By a show of hands, how many people thought "here we go again" when the latest news of the $2 billion loss at JPMorgan (NYSE:JPM) came out? By now, most market-watchers are familiar with this bit of news:
"JPMorgan Chase faces intense criticism for claiming that a surprise $2 billion loss by one of its trading groups was the result of a sloppy but well-intentioned strategy to manage financial risk. More than three years after the financial industry almost collapsed, the colossal misfire was cited as proof that big banks still do not understand the threats posed by their own speculation. 'It just shows they can't manage risk -- and if JPMorgan can't, no one can,' Simon Johnson, the former chief economist for the International Monetary Fund, said Friday."
The unsettling possibility that we have Exhibit A demonstrating that the big banks are back to business as usual is troubling news for those of us who prefer stable financial systems and hate to see the way that these banks exploit their underlying asset strength to engage in very risky behavior. For all the talk that we have about the Volcker Rule, the Dodd-Frank Reform Bill, and even the prospect of bringing back the separations found in the Glass-Steagall Act, we will never reach a reasonable solution until it becomes perfectly clear that the actions of the big banks have consequences.
The first thing that we ought to do is remove the implicit guarantee that the government will bail the banks out again if we have a repeat of the 2008-2009 financial crisis. We're not going to get anywhere until we remove the "heads I win, tails you lose" mentality from the TBTF banks. Why would the banks stop aiming for lucrative returns if they know they can land on a soft pillow of bailout dollars from Uncle Sam if it turns out that volcanic $10 billion credit default swap didn't quite work out? If JPMorgan -- the so-called best in breed of the big banks -- can lose $2 billion in a supposed routine hedge, then it should face the possibility of complete wipeout risk and bankruptcy if this behavior continues; the US financial sector is not a game of Who Wants To Be A Millionaire -- there should be no more lifelines from the government.

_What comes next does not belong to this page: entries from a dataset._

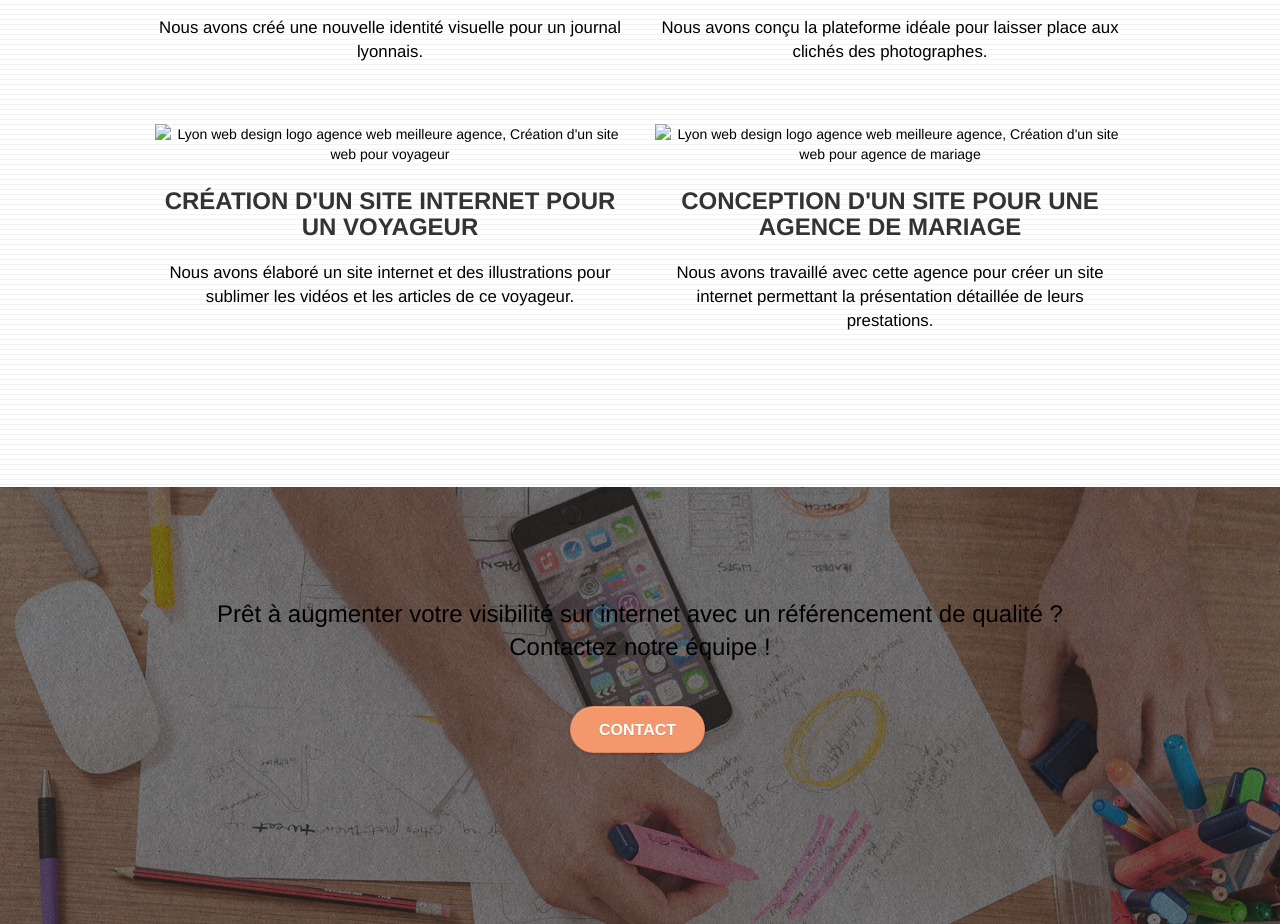
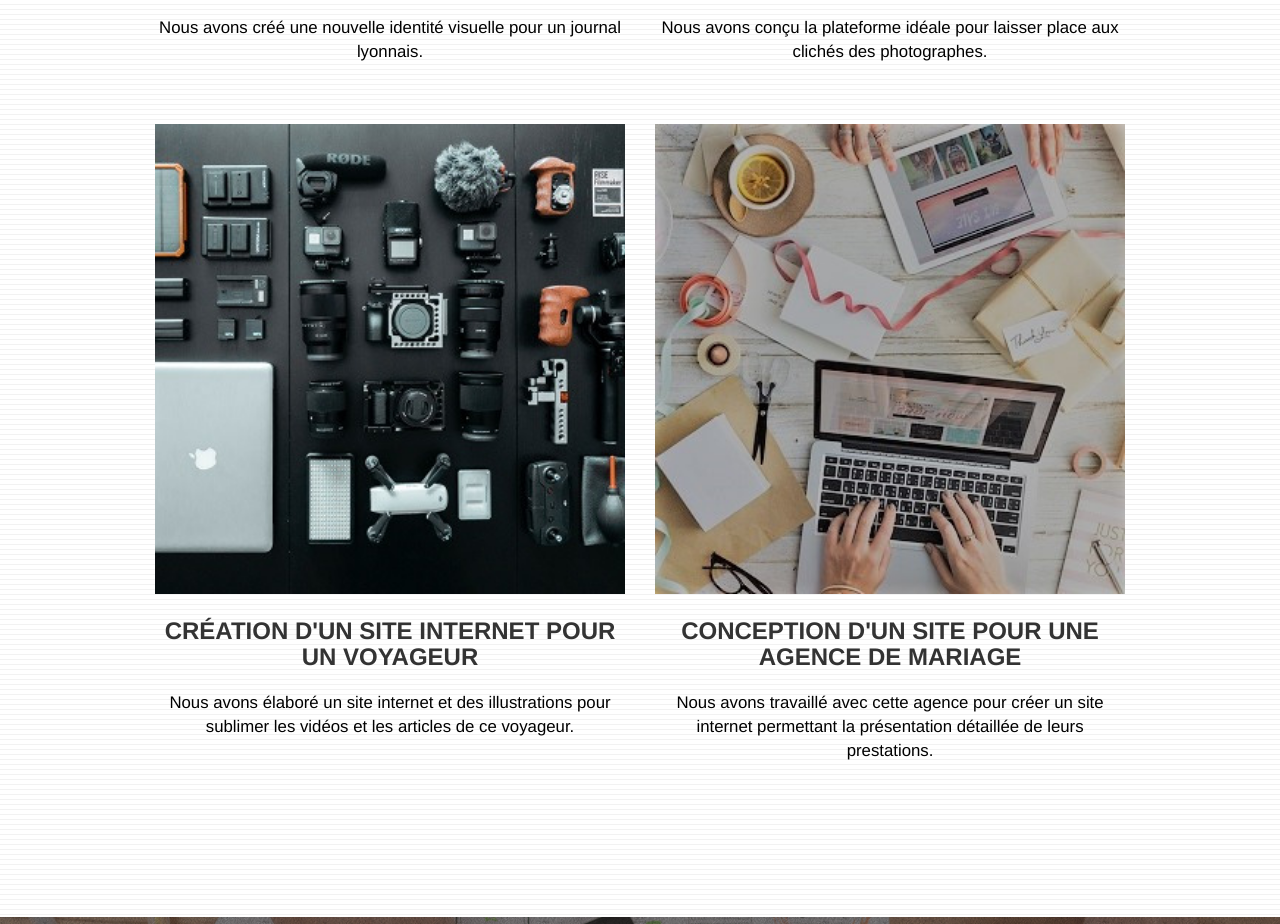
Before and after one commit to jrmyav/seop4, a plain HTML site: page index.html in a window 1280 px wide. Shown: the part 2720-3644 px from the top of the page. Drawn offline with Linux system fonts and the light colour scheme.

Commit message:
Update index.html

```diff
--- a/index.html
+++ b/index.html
@@ -166,7 +166,7 @@
             </div>
             <div class="row tight-width-whitespace portfolio-row">
                <div class="col-sm-6">
-                  <a href="#" data-lightbox="img/3.bmp" data-gallery-id="gallery-1" data-caption="Création d'un site internet pour un voyageur" data-frame="snapshot-lb"><img src="img/3.bmp" class="img-responsive portfolio-thumb" alt="Lyon web design logo agence web meilleure agence, Création d'un site web pour voyageur"/></a>
+                  <a href="#" data-lightbox="img/3.jpg" data-gallery-id="gallery-1" data-caption="Création d'un site internet pour un voyageur" data-frame="snapshot-lb"><img src="img/3.jpg" class="img-responsive portfolio-thumb" alt="Lyon web design logo agence web meilleure agence, Création d'un site web pour voyageur"/></a>
                   <h3 class="mg-md text-center">
                      Création d'un site internet pour un voyageur
                   </h3>
@@ -175,7 +175,7 @@
                   </p>
                </div>
                <div class="col-sm-6">
-                  <a href="#" data-lightbox="img/4.bmp" data-gallery-id="gallery-1" data-caption="Conception d'un site pour une agence de mariage" data-frame="snapshot-lb"><img src="img/4.bmp" class="img-responsive portfolio-thumb" alt="Lyon web design logo agence web meilleure agence, Création d'un site web pour agence de mariage" /></a>
+                  <a href="#" data-lightbox="img/4.jpg" data-gallery-id="gallery-1" data-caption="Conception d'un site pour une agence de mariage" data-frame="snapshot-lb"><img src="img/4.jpg" class="img-responsive portfolio-thumb" alt="Lyon web design logo agence web meilleure agence, Création d'un site web pour agence de mariage" /></a>
                   <h3 class="mg-md text-center">
                      Conception d'un site pour une agence de mariage
                   </h3>
```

But that's not the only thing we can do to fix the incentive structure. You want to see Bank of America (NYSE:BAC), Citigroup (NYSE:C), Wells Fargo (NYSE:WFC), and Morgan Stanley (NYSE:MS) act more conservatively? Strip the leadership of most of their directors and officers liability insurance. For example, Warren Buffett (NYSE:BRK.B) offered a compelling case in his 2011 Letter to Shareholders of Berkshire Hathaway explaining why Berkshire directors do not receive D&O liability insurance:
"To start with, the directors who represent you think and act like owners. They receive token compensation: no options, no restricted stock and, for that matter, virtually no cash. We do not provide them directors and officers liability insurance, a given at almost every other large public company. If they mess up with your money, they will lose their money as well."
Sure, enable the directors to guard against frivolous lawsuits. But, in Buffett's words, let's try and create an incentive structure that proves risky actions have consequences: if they mess up with your money, they will lose their money as well. If the top brass at JPMorgan create a catastrophic meltdown that leads to bankruptcy, let them sink with the ship. If the shareholders are going to suffer immensely, so should the folks who cause the shareholders to suffer immensely. Let those directors explain to their kids why they have to leave their private schools. Let them explain to their wives why they have to sell their house. If we can shift the incentive structure so that bankers stop thinking of shareholder capital as putting other people's money at risk and start thinking of it as their own money at risk, then banking practices would become more conservative by choice.
One of my favorite bank mottos from the 1950s was this: "There are no heroes in the trust department." That attitude perfectly encapsulates the stodgy, low-risk culture that made banks blue-chip investments for many decades. But we should do more than merely shake our heads in nostalgia about the days when banking involved taking deposits, making loans, and developing sensible long-term strategies with the spread. Those days can come back again. If we can remove the cover of government guarantees and personal liability insurance so that corporate ruin leads to personal ruin, then the leaders of the big banks might consider leaving the casino to let someone else take a spin at the roulette wheel.
Disclosure: I have no positions in any stocks mentioned, and no plans to initiate any positions within the next 72 hours.